Maria: Seeing as we’re still at the start of the year, what are your new year’s resolutions?
VC Pines: I’ve actually really thought about this and I can nail this question! One was to read more books. I was reading loads during lockdown and then as life got busier and busier I kind of fell off that a little bit. The second one is to nail my chocolate addiction. Once I have a bit of chocolate I just can’t stop! The third one was to try and ignore my FOMO (fear-of-missing-out). I’ve been saying yes to everything and just burning myself. I feel like because I’m more confident in my music, I’m more confident in saying no to things or like skipping this, but going to that. Do you know what it was? I’d say yes to everything and then the things that were actually really important or really good to go to or see, I was knackered doing that and then not really enjoying it.

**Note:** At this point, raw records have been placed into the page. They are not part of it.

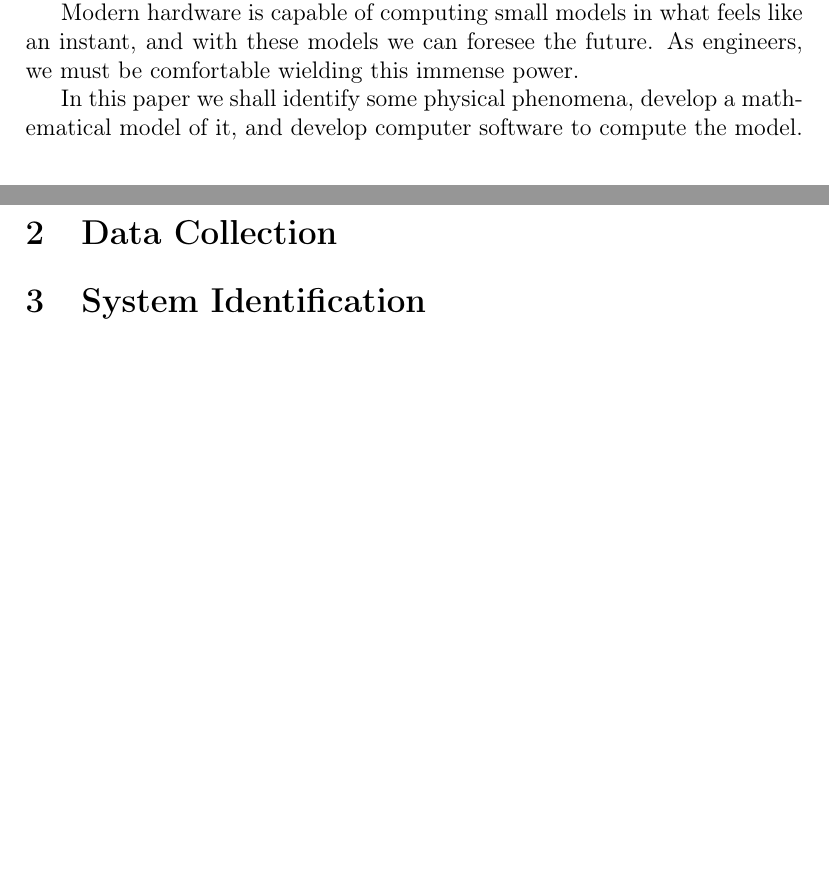
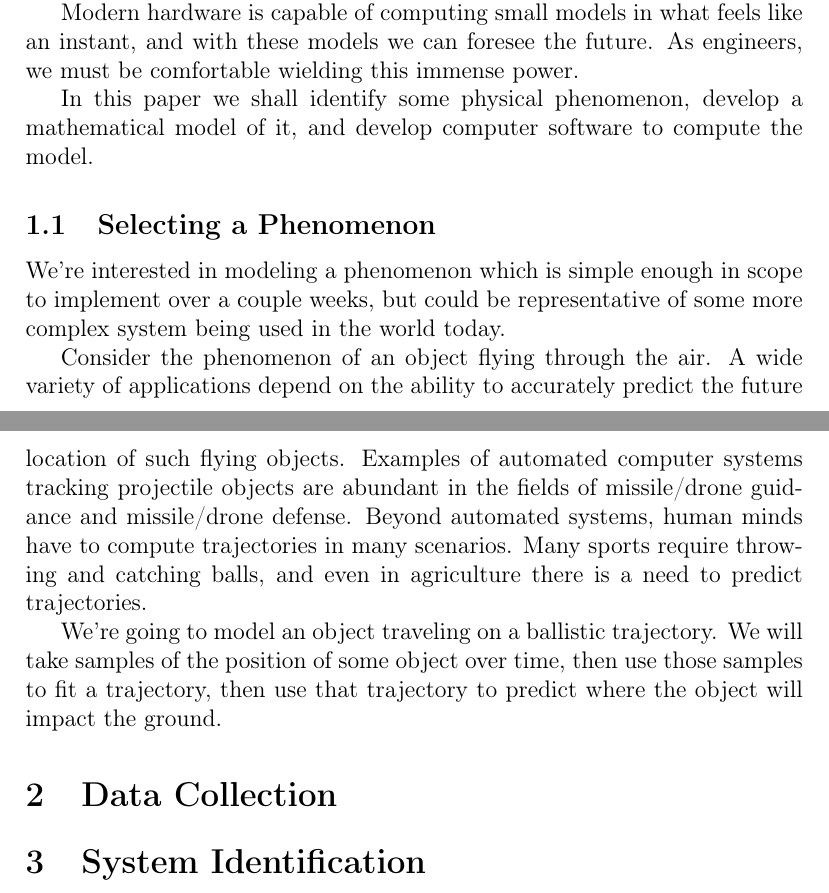
Before and after one commit to JaidenK/ME309_Spring2025_Project, a LaTeX document (Report/Report_Main.tex, which reads Report/introduction.tex): two parts of pages 2 and 3 of 4, joined at a grey line, cut so that both start at the same text, the shorter picture padded with empty space. Compiled offline with pdfLaTeX.

Commit message:
Update introduction.tex
Selecting a phenomenon

```diff
--- a/Report/introduction.tex
+++ b/Report/introduction.tex
@@ -6,4 +6,12 @@ We live in an exciting point in history where the profession of computer has bee
 
 Modern hardware is capable of computing small models in what feels like an instant, and with these models we can foresee the future. As engineers, we must be comfortable wielding this immense power.
 
-In this paper we shall identify some physical phenomena, develop a mathematical model of it, and develop computer software to compute the model.
+In this paper we shall identify some physical phenomenon, develop a mathematical model of it, and develop computer software to compute the model.
+
+\subsection{Selecting a Phenomenon}
+
+We're interested in modeling a phenomenon which is simple enough in scope to implement over a couple weeks, but could be representative of some more complex system being used in the world today.
+
+Consider the phenomenon of an object flying through the air. A wide variety of applications depend on the ability to accurately predict the future location of such flying objects. Examples of automated computer systems tracking projectile objects are abundant in the fields of missile/drone guidance and missile/drone defense. Beyond automated systems, human minds have to compute trajectories in many scenarios. Many sports require throwing and catching balls, and even in agriculture there is a need to predict trajectories.
+
+We're going to model an object traveling on a ballistic trajectory. We will take samples of the position of some object over time, then use those samples to fit a trajectory, then use that trajectory to predict where the object will impact the ground.
```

Maria: Those are good ones! So do you have any goals music-wise for this year?
VC Pines: There’s loads of things coming up and I’m gonna announce them bit by bit, but yeah this year is really well planned out and there’s loads coming…
Maria: As we come to the end of Jan and people might have felt inspired to start making music or maybe try and take their music to the next level this year…what advice would you give to them?
VC Pines: Work out what sound naturally comes from you and roll with it. See what people think but don’t take too many bits of advice as gospel. Take things on board but use them in your own way otherwise you get confused. You can ask two people from the same office and they’ll give you conflicting advice, the truth is no one knows what they’re doing in this industry. So just do what you think and then if it doesn’t work there’s no one to blame or you can just say the world isn’t ready for your music right now, but maybe they will be in six months time. I think that’s it, take people’s advice on board, but don’t listen to too many people and take it too literally.